## ACTIVITY
Search the records below for the string "spacer" and copy each line where it turns up.

------------

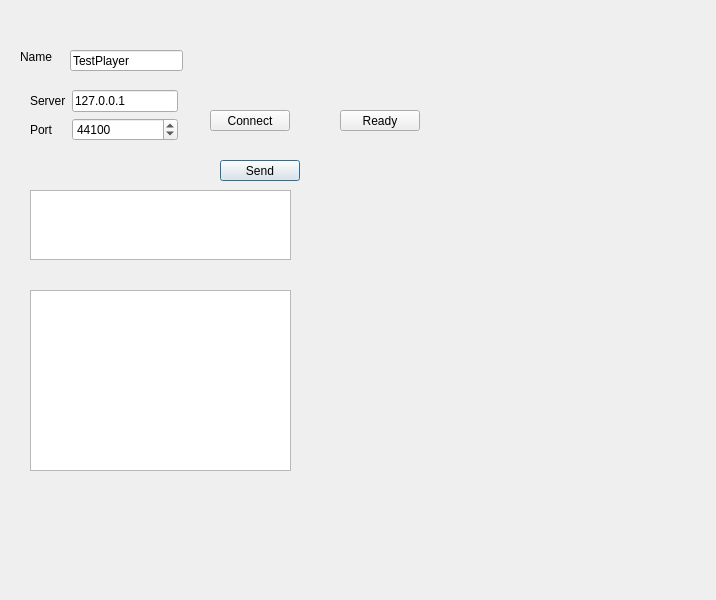
Before: the Qt Designer form src/gui/client_game_dialog.ui in dwarfovich/Bomberman, drawn with Qt 5.
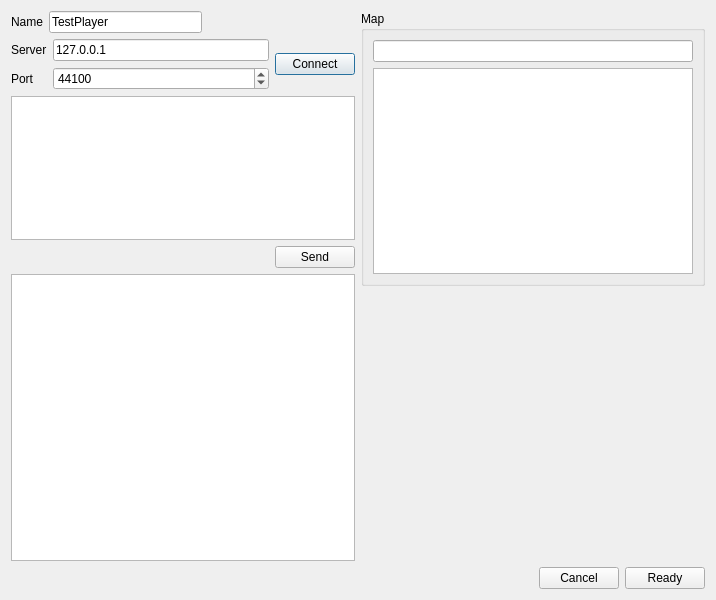
After: the same form once the commit is applied.

Diff of the .ui file:
```diff
--- a/src/gui/client_game_dialog.ui
+++ b/src/gui/client_game_dialog.ui
@@ -13,90 +13,43 @@
   <property name="windowTitle">
    <string>Dialog</string>
   </property>
-  <widget class="QTextEdit" name="logView">
-   <property name="geometry">
-    <rect>
-     <x>30</x>
-     <y>290</y>
-     <width>261</width>
-     <height>181</height>
-    </rect>
-   </property>
-   <property name="readOnly">
-    <bool>true</bool>
-   </property>
-  </widget>
-  <widget class="QTextEdit" name="messageEdit">
-   <property name="geometry">
-    <rect>
-     <x>30</x>
-     <y>190</y>
-     <width>261</width>
-     <height>70</height>
-    </rect>
-   </property>
-  </widget>
-  <widget class="QLineEdit" name="playerNameEdit">
-   <property name="geometry">
-    <rect>
-     <x>70</x>
-     <y>50</y>
-     <width>113</width>
-     <height>21</height>
-    </rect>
-   </property>
-   <property name="text">
-    <string>TestPlayer</string>
-   </property>
-  </widget>
+  <layout class="QGridLayout" name="gridLayout_2">
+   <item row="0" column="0">
+    <layout class="QVBoxLayout" name="verticalLayout_2" stretch="0,0,1,0,2">
+     <item>
+      <layout class="QHBoxLayout" name="horizontalLayout">
+       <item>
   <widget class="QLabel" name="label_3">
-   <property name="geometry">
-    <rect>
-     <x>20</x>
-     <y>50</y>
-     <width>47</width>
-     <height>13</height>
-    </rect>
-   </property>
    <property name="text">
     <string>Name</string>
    </property>
   </widget>
-  <widget class="QPushButton" name="sendMessageButton">
-   <property name="geometry">
-    <rect>
-     <x>220</x>
-     <y>160</y>
-     <width>80</width>
-     <height>21</height>
-    </rect>
-   </property>
+       </item>
+       <item>
+        <widget class="QLineEdit" name="playerNameEdit">
    <property name="text">
-    <string>Send</string>
-   </property>
-  </widget>
-  <widget class="QPushButton" name="connectButton">
-   <property name="geometry">
-    <rect>
-     <x>210</x>
-     <y>110</y>
-     <width>80</width>
-     <height>21</height>
-    </rect>
-   </property>
-   <property name="text">
-    <string>Connect</string>
-   </property>
-  </widget>
-  <widget class="QWidget" name="layoutWidget">
-   <property name="geometry">
-    <rect>
-     <x>30</x>
-     <y>90</y>
-     <width>148</width>
-     <height>53</height>
-    </rect>
-   </property>
+          <string>TestPlayer</string>
+         </property>
+        </widget>
+       </item>
+       <item>
+        <spacer name="horizontalSpacer">
+         <property name="orientation">
+          <enum>Qt::Horizontal</enum>
+         </property>
+         <property name="sizeHint" stdset="0">
+          <size>
+           <width>40</width>
+           <height>20</height>
+          </size>
+         </property>
+        </spacer>
+       </item>
+      </layout>
+     </item>
+     <item>
+      <layout class="QHBoxLayout" name="horizontalLayout_3">
+       <item>
    <layout class="QGridLayout" name="gridLayout">
     <item row="0" column="0">
      <widget class="QLabel" name="label">
@@ -130,20 +83,120 @@
      </widget>
     </item>
    </layout>
-  </widget>
+       </item>
+       <item>
+        <widget class="QPushButton" name="connectButton">
+         <property name="text">
+          <string>Connect</string>
+         </property>
+        </widget>
+       </item>
+      </layout>
+     </item>
+     <item>
+      <widget class="QTextEdit" name="messageEdit"/>
+     </item>
+     <item>
+      <layout class="QHBoxLayout" name="horizontalLayout_2">
+       <item>
+        <spacer name="horizontalSpacer_2">
+         <property name="orientation">
+          <enum>Qt::Horizontal</enum>
+         </property>
+         <property name="sizeHint" stdset="0">
+          <size>
+           <width>40</width>
+           <height>20</height>
+          </size>
+         </property>
+        </spacer>
+       </item>
+       <item>
+        <widget class="QPushButton" name="sendMessageButton">
+         <property name="text">
+          <string>Send</string>
+         </property>
+        </widget>
+       </item>
+      </layout>
+     </item>
+     <item>
+      <widget class="QTextEdit" name="logView">
+       <property name="readOnly">
+        <bool>true</bool>
+       </property>
+      </widget>
+     </item>
+    </layout>
+   </item>
+   <item row="0" column="1">
+    <layout class="QVBoxLayout" name="verticalLayout_3">
+     <item>
+      <widget class="QGroupBox" name="groupBox">
+       <property name="title">
+        <string>Map</string>
+       </property>
+       <layout class="QVBoxLayout" name="verticalLayout">
+        <item>
+         <widget class="QLineEdit" name="mapNameEdit">
+          <property name="readOnly">
+           <bool>true</bool>
+          </property>
+         </widget>
+        </item>
+        <item>
+         <widget class="QGraphicsView" name="mapPreview"/>
+        </item>
+       </layout>
+      </widget>
+     </item>
+     <item>
+      <spacer name="verticalSpacer">
+       <property name="orientation">
+        <enum>Qt::Vertical</enum>
+       </property>
+       <property name="sizeHint" stdset="0">
+        <size>
+         <width>20</width>
+         <height>40</height>
+        </size>
+       </property>
+      </spacer>
+     </item>
+    </layout>
+   </item>
+   <item row="1" column="0" colspan="2">
+    <layout class="QHBoxLayout" name="horizontalLayout_4">
+     <item>
+      <spacer name="horizontalSpacer_3">
+       <property name="orientation">
+        <enum>Qt::Horizontal</enum>
+       </property>
+       <property name="sizeHint" stdset="0">
+        <size>
+         <width>40</width>
+         <height>20</height>
+        </size>
+       </property>
+      </spacer>
+     </item>
+     <item>
+      <widget class="QPushButton" name="pushButton">
+       <property name="text">
+        <string>Cancel</string>
+       </property>
+      </widget>
+     </item>
+     <item>
   <widget class="QPushButton" name="readyButton">
-   <property name="geometry">
-    <rect>
-     <x>340</x>
-     <y>110</y>
-     <width>80</width>
-     <height>21</height>
-    </rect>
-   </property>
    <property name="text">
     <string>Ready</string>
    </property>
   </widget>
+     </item>
+    </layout>
+   </item>
+  </layout>
  </widget>
  <resources/>
  <connections/>
```
Lines whose indentation alone changed are shown as unchanged.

------------

## TASK SOLUTION
+        <spacer name="horizontalSpacer">
+        </spacer>
+        <spacer name="horizontalSpacer_2">
+        </spacer>
+      <spacer name="verticalSpacer">
+      </spacer>
+      <spacer name="horizontalSpacer_3">
+      </spacer>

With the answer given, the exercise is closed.